Winning the Election

I'm back from DC. While there, I talked to a number of political scientists about this November's presidential election.

We talked for several minutes about the statistical models that link the state of the economy and likely vote outcomes. Of course, these models didn't hold up all that well in 2000.

In any case, one of the scholars noted that actual economic data doesn't even matter as much as perception of economic conditions, which are at least partly based on media stories.

So I got to thinking. Lots of economic indicators are showing that the US is emerging from a recession -- but it's been a jobless recovery. Something like 120,000 new jobs are needed in the US monthly just to keep pace with population growth.

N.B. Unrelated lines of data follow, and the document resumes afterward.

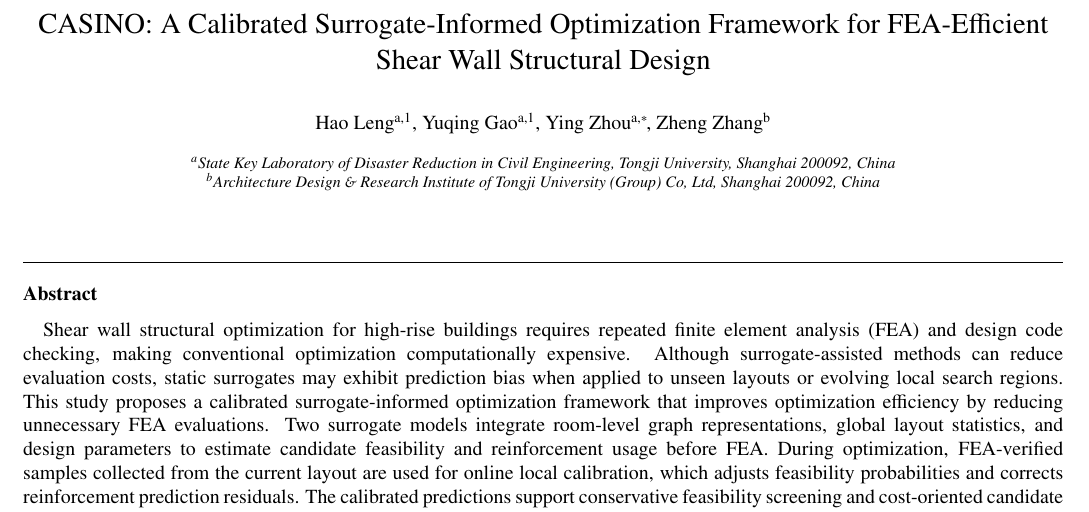
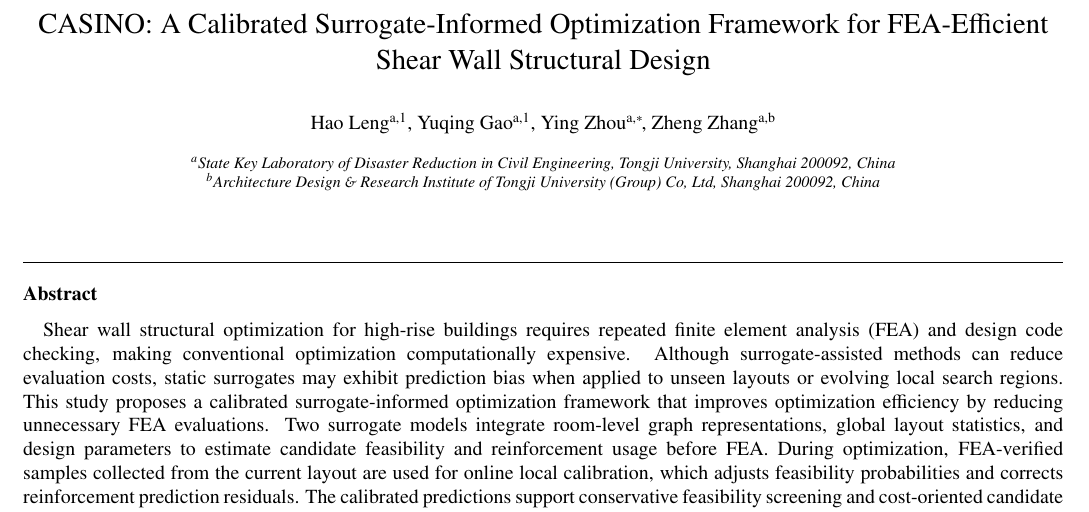
Before and after one commit to BigDevil82/StructGNN, a LaTeX paper (docs/paper2/latex/main.tex): part of page 2 of 30, cut so that both start at the same text. Compiled offline with pdfLaTeX.

Commit message:
补充张峥的机构

```diff
--- a/docs/paper2/latex/main.tex
+++ b/docs/paper2/latex/main.tex
@@ -152,7 +152,7 @@
 \fntext[firstauthor]{These authors contributed equally to this work and are considered co-first authors}
 \author[aff1]{Ying Zhou\corref{cor}}
 \ead{yingzhou@tongji.edu.cn}
-\author[aff2]{Zheng Zhang}
+\author[aff1,aff2]{Zheng Zhang}
 
 \cortext[cor]{Corresponding author}
 \address[aff1]{State Key Laboratory of Disaster Reduction in Civil Engineering, Tongji University, Shanghai 200092, China}
```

Job growth is starting to register, but Bush is still likely to be the first president to suffer a net negative job record since Herbert Hoover. There are literally millions fewer jobs now than there were in 2000. Lots of other people (over 300,000 in December) have apparently given up and stopped looking for jobs and others are underemployed. Professionals, for example, might be earning a fraction of their prior salary by doing some consulting.

So here are my two ideas for making sure this issue resonates against Bush in 2004:

First, we need to repeat "worst President for workers since Hoover" as often as possible. Write a letter to the editor of your paper!

Second, discouraged and underemployed workers should be encouraged to file for unemployment. If unemployment rates increase this year, and thereby more accurately reflect the state of the economy, then Bush will face a much more difficult task. Readers: know any underemployed workers?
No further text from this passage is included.